Thomas knows he is joining a tradition of pro athletes willing to step up for social justice, and he wouldn’t have it any other way. “I admire athletes of the past, like Bill Russell, Muhammad Ali, Jim Brown, John Carlos and Tommie Smith, Kareem [Abdul-Jabbar]–athletes who used their position as a platform to speak out on social issues and stand up for a cause. Basketball is not my life. A quote I live by is: ‘I speak my mind because biting my tongue would make my pride bleed.’ ”
DAVE ZIRIN’s new book “What’s My Name Fool? Sports and Resistance in the United States” is published by Haymarket Books. Check out his revamped website edgeofsports.com. You can receive his column Edge of Sports, every week by e-mailing firstname.lastname@example.org.
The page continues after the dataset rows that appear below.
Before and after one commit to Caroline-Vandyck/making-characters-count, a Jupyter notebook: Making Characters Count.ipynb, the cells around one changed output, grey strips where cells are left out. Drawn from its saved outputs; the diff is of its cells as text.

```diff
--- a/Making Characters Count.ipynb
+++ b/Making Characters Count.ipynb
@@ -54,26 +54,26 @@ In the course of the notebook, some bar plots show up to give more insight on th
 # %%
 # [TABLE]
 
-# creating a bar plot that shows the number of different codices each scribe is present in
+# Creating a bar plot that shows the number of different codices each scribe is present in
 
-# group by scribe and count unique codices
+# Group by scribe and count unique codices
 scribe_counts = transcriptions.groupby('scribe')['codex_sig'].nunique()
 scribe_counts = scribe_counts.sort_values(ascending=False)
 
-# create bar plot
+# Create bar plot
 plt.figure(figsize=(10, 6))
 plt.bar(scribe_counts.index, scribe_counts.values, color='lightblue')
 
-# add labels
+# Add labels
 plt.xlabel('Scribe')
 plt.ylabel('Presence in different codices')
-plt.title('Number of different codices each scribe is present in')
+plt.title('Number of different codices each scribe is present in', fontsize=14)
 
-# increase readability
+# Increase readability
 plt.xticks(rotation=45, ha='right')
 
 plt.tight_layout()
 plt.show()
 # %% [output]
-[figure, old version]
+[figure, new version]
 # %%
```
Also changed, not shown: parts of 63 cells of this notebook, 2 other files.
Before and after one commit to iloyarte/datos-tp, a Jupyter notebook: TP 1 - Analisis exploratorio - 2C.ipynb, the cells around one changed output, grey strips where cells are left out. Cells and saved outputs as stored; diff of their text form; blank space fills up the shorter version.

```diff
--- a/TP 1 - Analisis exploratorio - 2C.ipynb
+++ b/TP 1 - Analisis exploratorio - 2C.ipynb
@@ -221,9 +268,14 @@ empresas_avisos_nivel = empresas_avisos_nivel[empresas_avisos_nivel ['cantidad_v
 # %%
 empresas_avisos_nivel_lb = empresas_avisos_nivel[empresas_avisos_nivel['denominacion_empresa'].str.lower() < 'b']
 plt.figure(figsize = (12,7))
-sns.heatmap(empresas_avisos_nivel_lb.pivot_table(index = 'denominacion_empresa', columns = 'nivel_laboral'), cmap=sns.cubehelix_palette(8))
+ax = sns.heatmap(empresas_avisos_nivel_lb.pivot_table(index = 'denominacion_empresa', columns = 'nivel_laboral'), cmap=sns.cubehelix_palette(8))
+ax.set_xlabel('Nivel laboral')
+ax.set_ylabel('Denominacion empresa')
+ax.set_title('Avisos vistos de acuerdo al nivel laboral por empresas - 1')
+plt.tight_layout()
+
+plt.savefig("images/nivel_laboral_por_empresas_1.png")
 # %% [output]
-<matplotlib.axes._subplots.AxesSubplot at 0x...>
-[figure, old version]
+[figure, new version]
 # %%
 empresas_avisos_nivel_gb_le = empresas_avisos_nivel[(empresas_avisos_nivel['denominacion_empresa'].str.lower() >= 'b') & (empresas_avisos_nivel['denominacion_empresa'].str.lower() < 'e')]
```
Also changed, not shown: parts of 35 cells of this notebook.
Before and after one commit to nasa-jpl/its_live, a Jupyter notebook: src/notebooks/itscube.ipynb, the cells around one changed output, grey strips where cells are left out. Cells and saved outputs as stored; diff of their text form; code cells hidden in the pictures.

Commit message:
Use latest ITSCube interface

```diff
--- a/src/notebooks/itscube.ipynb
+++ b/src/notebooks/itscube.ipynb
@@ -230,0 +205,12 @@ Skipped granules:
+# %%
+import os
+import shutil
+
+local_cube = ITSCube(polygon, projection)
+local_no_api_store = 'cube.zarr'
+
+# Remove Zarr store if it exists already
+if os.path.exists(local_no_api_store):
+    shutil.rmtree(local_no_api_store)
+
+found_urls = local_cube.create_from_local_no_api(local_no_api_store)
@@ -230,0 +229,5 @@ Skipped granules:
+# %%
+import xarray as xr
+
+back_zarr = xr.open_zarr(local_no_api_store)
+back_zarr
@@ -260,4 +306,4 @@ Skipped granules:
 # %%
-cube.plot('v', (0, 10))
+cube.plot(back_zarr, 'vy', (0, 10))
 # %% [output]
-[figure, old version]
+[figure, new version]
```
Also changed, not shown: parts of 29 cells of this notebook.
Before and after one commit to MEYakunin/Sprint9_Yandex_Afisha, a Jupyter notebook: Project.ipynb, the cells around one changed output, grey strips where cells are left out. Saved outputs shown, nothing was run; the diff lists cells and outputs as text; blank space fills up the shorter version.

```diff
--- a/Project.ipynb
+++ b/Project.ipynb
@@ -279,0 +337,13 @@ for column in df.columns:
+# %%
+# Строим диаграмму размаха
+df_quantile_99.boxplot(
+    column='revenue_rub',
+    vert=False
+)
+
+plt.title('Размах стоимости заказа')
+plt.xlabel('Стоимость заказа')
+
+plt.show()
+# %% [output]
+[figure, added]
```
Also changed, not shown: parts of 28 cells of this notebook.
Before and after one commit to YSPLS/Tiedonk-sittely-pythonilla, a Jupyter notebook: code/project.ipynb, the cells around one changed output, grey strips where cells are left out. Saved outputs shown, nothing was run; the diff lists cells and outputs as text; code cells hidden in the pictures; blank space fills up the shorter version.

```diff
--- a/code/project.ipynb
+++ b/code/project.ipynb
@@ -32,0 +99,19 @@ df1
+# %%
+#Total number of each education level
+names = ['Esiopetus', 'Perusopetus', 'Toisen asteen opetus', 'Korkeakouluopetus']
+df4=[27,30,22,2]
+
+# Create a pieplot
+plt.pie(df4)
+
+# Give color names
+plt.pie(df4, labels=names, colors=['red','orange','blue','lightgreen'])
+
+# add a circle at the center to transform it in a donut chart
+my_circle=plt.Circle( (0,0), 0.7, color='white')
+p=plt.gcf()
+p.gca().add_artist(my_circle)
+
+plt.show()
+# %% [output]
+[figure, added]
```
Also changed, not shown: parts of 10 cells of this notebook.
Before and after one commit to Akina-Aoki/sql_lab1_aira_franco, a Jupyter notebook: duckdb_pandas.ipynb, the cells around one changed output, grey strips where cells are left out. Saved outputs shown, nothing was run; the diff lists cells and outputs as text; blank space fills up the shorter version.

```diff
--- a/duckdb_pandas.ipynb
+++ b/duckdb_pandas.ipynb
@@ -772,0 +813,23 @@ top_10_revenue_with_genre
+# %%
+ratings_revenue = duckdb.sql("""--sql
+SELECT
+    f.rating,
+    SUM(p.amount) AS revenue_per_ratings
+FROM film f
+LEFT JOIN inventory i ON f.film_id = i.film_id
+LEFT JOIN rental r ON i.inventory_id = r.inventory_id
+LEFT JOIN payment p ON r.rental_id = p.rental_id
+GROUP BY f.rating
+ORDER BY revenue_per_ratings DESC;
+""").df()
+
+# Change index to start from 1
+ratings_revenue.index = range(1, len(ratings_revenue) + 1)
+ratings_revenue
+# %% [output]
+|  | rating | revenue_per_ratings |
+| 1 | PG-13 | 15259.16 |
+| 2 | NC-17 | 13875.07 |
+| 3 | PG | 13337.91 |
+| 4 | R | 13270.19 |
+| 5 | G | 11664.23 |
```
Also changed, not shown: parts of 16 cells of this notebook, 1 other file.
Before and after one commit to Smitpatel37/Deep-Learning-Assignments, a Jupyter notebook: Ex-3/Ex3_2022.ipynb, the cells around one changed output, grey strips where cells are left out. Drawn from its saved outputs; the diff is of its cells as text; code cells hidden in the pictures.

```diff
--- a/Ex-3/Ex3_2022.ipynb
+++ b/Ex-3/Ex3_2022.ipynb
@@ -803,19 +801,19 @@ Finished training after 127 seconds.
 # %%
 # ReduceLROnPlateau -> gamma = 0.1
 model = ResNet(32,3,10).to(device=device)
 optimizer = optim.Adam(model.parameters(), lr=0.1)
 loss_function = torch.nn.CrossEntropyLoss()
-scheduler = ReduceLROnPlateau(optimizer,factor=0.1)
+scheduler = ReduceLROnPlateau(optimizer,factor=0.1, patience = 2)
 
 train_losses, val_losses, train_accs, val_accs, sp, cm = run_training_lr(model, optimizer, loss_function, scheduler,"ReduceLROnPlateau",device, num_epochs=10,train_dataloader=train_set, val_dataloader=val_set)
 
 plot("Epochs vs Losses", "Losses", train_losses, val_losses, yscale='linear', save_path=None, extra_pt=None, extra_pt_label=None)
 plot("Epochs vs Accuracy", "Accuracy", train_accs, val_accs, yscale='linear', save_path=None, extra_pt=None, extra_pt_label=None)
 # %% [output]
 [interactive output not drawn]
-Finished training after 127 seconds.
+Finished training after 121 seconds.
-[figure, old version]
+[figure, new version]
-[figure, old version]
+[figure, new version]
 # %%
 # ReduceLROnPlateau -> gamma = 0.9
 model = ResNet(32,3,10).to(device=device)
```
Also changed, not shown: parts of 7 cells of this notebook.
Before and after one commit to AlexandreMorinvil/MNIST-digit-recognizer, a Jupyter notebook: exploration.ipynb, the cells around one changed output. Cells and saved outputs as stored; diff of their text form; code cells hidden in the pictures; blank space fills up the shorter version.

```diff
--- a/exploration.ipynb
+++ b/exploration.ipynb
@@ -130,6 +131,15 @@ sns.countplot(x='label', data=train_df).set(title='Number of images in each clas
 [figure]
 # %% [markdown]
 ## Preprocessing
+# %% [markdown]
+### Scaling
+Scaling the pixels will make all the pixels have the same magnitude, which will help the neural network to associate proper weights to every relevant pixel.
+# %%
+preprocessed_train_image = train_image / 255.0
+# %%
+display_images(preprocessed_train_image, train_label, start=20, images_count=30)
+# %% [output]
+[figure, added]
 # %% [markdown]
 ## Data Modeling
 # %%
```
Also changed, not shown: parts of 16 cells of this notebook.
Contact him at email@example.com.
ALEXANDER COCKBURN, JEFFREY ST CLAIR, BECKY GRANT AND THE INSTITUTE FOR THE ADVANCEMENT OF JOURNALISTIC CLARITY, COUNTERPUNCH
We published an article entitled “A Saudiless Arabia” by Wayne Madsen dated October 22, 2002 (the “Article”), on the website of the Institute for the Advancement of Journalistic Clarity, CounterPunch, www.counterpunch.org (the “Website”).
Although it was not our intention, counsel for Mohammed Hussein Al Amoudi has advised us the Article suggests, or could be read as suggesting, that Mr Al Amoudi has funded, supported, or is in some way associated with, the terrorist activities of Osama bin Laden and the Al Qaeda terrorist network.
We do not have any evidence connecting Mr Al Amoudi with terrorism.
As a result of an exchange of communications with Mr Al Amoudi’s lawyers, we have removed the Article from the Website.
We are pleased to clarify the position.
August 17, 2005